Thanks Laura for participating
Let’s see what she has to say about Hitchcock 3rd feature…The Lodger
Alfred Hitchcock is a legend for a reason. He was a prolific and innovative director, with an astounding back catalogue that includes some of the best films ever made. Fact. If you hadn’t already guessed, I’m a massive fan. I’ve been a fan of his work since I first saw Psycho, North by Northwest, Shadow of a Doubt and Vertigo, as a teenager. Until now I’d never gone as far back as the silent era before, but I’m really glad I gave this a go.

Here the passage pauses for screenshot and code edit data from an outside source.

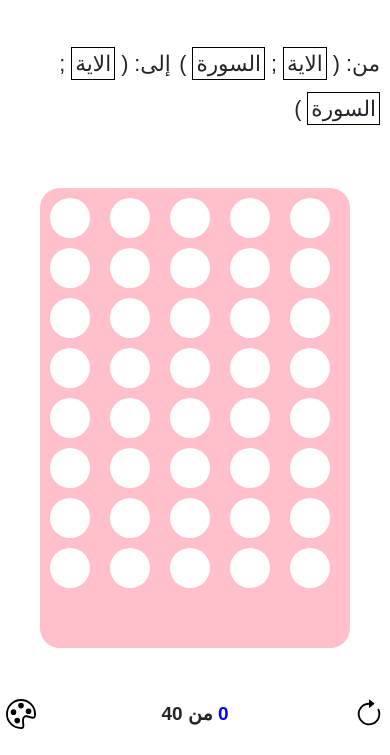
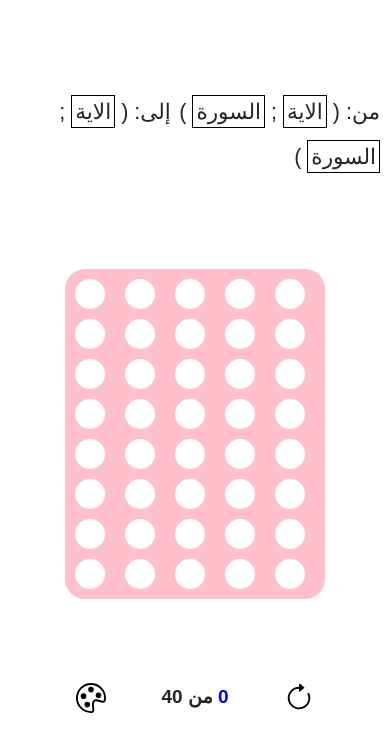
Before and after one commit to howa9999-coder/almo3in, a plain HTML site: page index.html in a window 390 px wide. Shown: the part 89-844 px from the top of the page. Drawn offline with nearby package versions, Linux system fonts and the light colour scheme; a web font is replaced by a local one.

Commit message:
Update style.css

```diff
--- a/style.css
+++ b/style.css
@@ -17,7 +17,6 @@ body{
     align-items: center;
     flex-direction: column;
     width: 100%;
-    max-width: 600px;
     font-size: 30px;
 }
 .from-to{
@@ -30,27 +29,27 @@ body{
 /* Create the custom circle */
 .circle-checkbox  span{
     display: inline-block;
-    width: 60px;   /* Customize width */
-    height: 60px;  /* Customize height */
+    width: 70px;
+    height: 70px;
     border: 2px solid transparent;
-    border-radius: 50%;  /* Makes it a circle */
+    border-radius: 50%;
     margin-right: 10px;
     vertical-align: middle;
-    background-color: white;  /* Default background */
+    background-color: white;
     transition: background-color 0.3s ease;
 }
 /* Style when checked */
 .circle-checkbox input[type="checkbox"]:checked + span {
-    background-color: rgb(114, 114, 220); /* Green when checked */
+    background-color: rgb(114, 114, 220);
     border-color:  rgb(114, 114, 220);
 }
 
 .btn-container{
     background-color: pink;
     display: grid;
-    grid-template-columns: repeat(6, 1fr);
-    grid-template-rows: repeat(7, 1fr);
-    gap: 30px; /* Adjust gap size as needed */
+    grid-template-columns: repeat(8, 1fr);
+    grid-template-rows: repeat(5, 1fr);
+    gap: 30px;
     padding: 50px;
     border-radius: 20px;
 }
@@ -68,7 +67,7 @@ button{
     justify-content: space-between;
     align-items: center;
     width: 100%;
-    max-width: 600px;
+    max-width: 950px;
 }
 
 #colors-pal{
@@ -119,67 +118,66 @@ button{
 }
 
 
+
 /*md to sm*/
-@media(max-width: 750px){
-    /*info*/
+@media(max-width: 950px){
 .info-container{
-    display: flex;
-    justify-content: space-around;
-    align-items: center;
-    flex-direction: column;
     padding: 10px;
-
 }
     .circle-checkbox  span{
         display: inline-block;
-        width: 40px;   /* Customize width */
-        height: 40px;  /* Customize height */
-        border: 2px solid transparent;
-        border-radius: 50%;  /* Makes it a circle */
+        width: 60px;
+        height: 60px;
         margin-right: 10px;
-        vertical-align: middle;
-        background-color: white;  /* Default background */
-        transition: background-color 0.3s ease;
     }
     .btn-container{
-        background-color: pink;
-        display: grid;
-        grid-template-columns: repeat(6, 1fr);
+        grid-template-columns: repeat(8, 1fr);
+        grid-template-rows: repeat(5, 1fr);
+        gap: 20px;
+        padding: 10px;
+    }
+    .options{
+        max-width: 700px;
+    }
+
+}
+@media(max-width: 750px){
+
+.info-container{
+    padding: 10px;
+}
+    .circle-checkbox  span{
+        width: 60px;
+        height: 60px;
+        margin-right: 10px;
+    }
+    .btn-container{
+        grid-template-columns: repeat(5, 1fr);
         grid-template-rows: repeat(8, 1fr);
-        gap: 20px; /* Adjust gap size as needed */
+        gap: 20px;
         padding: 10px;
-        border-radius: 20px;
+    }
+    .options{
+        max-width: 450px;
+    }
+
+}
+
+@media(max-width: 450px){
+.info-container{
+    padding: 10px;
+}
+    .circle-checkbox  span{
+        width: 30px;
+        height: 30px;
+    }
+    .btn-container{
+        grid-template-columns: repeat(5, 1fr);
+        grid-template-rows: repeat(8, 1fr);
+        gap: 10px;
+        padding: 10px;
+    }
+    .options{
+        max-width: 250px;
     }
 }
-
-@media(max-width: 400px){
-    /*info*/
-.info-container{
-    display: flex;
-    justify-content: space-around;
-    align-items: center;
-    flex-direction: column;
-    padding: 10px;
-
-}
-    .circle-checkbox  span{
-        display: inline-block;
-        width: 40px;   /* Customize width */
-        height: 40px;  /* Customize height */
-        border: 2px solid transparent;
-        border-radius: 50%;  /* Makes it a circle */
-        margin-right: 10px;
-        vertical-align: middle;
-        background-color: white;  /* Default background */
-        transition: background-color 0.3s ease;
-    }
-    .btn-container{
-        background-color: pink;
-        display: grid;
-        grid-template-columns: repeat(5, 1fr);
-        grid-template-rows: repeat(9, 1fr);
-        gap: 10px; /* Adjust gap size as needed */
-        padding: 10px;
-        border-radius: 20px;
-    }
-}
```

Hitchcock transports us to a gloomy and, umm, foggy London, where there’s a killer on the loose. Known as “The Avenger” for the calling card he leaves at each crime scene, the unseen antagonist has a penchant for blondes. Much like Hitchcock himself.
Cut to the Bunting house, home of Mr and Mrs Bunting and their daughter Daisy, and soon to be home of the titular lodger. There is an obvious attraction between Daisy and the lodger, but his odd behaviour soon raises suspicions and there’s genuine fear for her safety. The lodger is a stranger after all, and Daisy has a head of golden curls. Golden curls that The Avenger likes so much.
There are several very striking things about The Lodger. Firstly, once you get past the lack of audio dialogue it really is amazing quite how well this film stands up, all these years later. I mean, my grandparents hadn’t even been born when this came out! Yes, the acting style is very different from anything I’m used to. It may seem hammy at first, but when you think about it, the actors had to convey all their emotions through facial expressions and gestures. I think what they achieve is actually very impressive.
The music is a bit OTT too, but again, I think that’s forgivable seeing as they didn’t have the luxury of dialogue, tone of voice or sound effects.
Then there’s the fact that Hitch was already playing with the medium, sensibilities and expectations of what’s possible on film. Some of the visual flourishes are extremely clever, especially when you consider that cinema really was in its infancy. I direct you to the glass ceiling Hitch uses to show the lodger pacing back and forth in the room above the Buntings.
Oh, and as if that weren’t enough, we get to see the sprouting seedling of one of Hitch’s core themes. A theme that he would come back to again and again throughout the entire length of his career. From The 39 Steps, to North by Northwest, from Frenzy to the aptly titled The Wrong Man. The theme is of course, that of the wrong man – the man whom everyone thinks done it. I got a real thrill to see such an early example of this, having seem it so many times throughout his later work.
It really is classic Hitchcock with all the trimmings, and even though this is right at the start of old Hitch’s 50+ year career, we can already see the seeds of the future brilliance that would make him possibly the most influential director ever. All hail Hitchcock!
Also, Ivor Novello was kind of hot.
You could go and find a trailer but I think you should just watch the whole thing here: